Work out how many lines in the entries below include the word "CustomerWallet", and give only that figure.
———
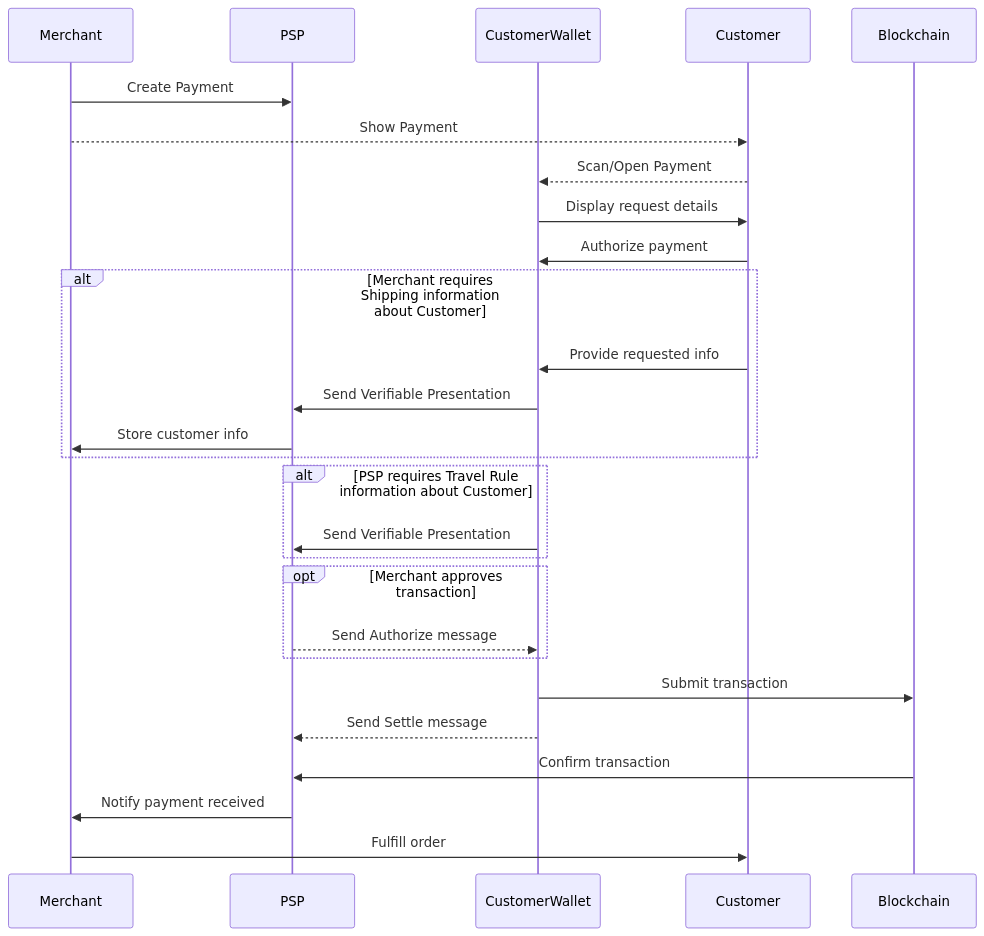
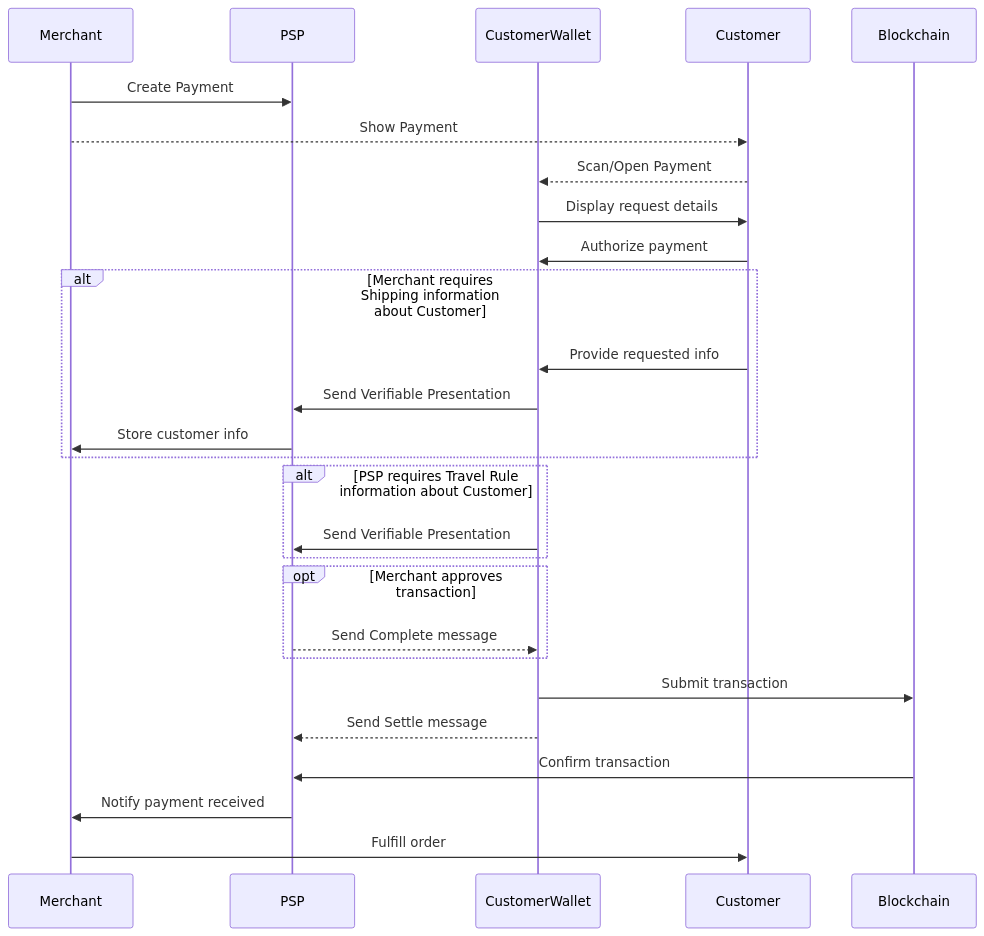
Before and after one commit to TransactionAuthorizationProtocol/TAIPs: the third of 4 diagrams in TAIPs/taip-14.md, drawn with Mermaid. The commit also changed other lines of this file and 5 other files, not shown here.

First line of the commit message:
Add Complete message and update Settle message with amount field

````diff
--- a/TAIPs/taip-14.md
+++ b/TAIPs/taip-14.md
@@ -98,34 +108,34 @@
 ```mermaid
 sequenceDiagram
     participant Merchant
     participant PSP
     participant CustomerWallet
     participant Customer
     participant Blockchain
 
     Merchant->>PSP: Create Payment
     Merchant-->>Customer: Show Payment
     Customer -->> CustomerWallet: Scan/Open Payment
     CustomerWallet->>Customer: Display request details
     Customer->>CustomerWallet: Authorize payment
 
     alt Merchant requires Shipping information about Customer
         Customer->>CustomerWallet: Provide requested info
         CustomerWallet->>PSP: Send Verifiable Presentation
         PSP->>Merchant: Store customer info
     end
 
     alt PSP requires Travel Rule information about Customer
         CustomerWallet->>PSP: Send Verifiable Presentation
     end
 
     opt Merchant approves transaction
-        PSP-->>CustomerWallet: Send Authorize message
+        PSP-->>CustomerWallet: Send Complete message
     end
 
     CustomerWallet->>Blockchain: Submit transaction
     CustomerWallet-->>PSP: Send Settle message
     Blockchain->>PSP: Confirm transaction
     PSP->>Merchant: Notify payment received
     Merchant->>Customer: Fulfill order
 ```
````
———
ANSWER AREA »
11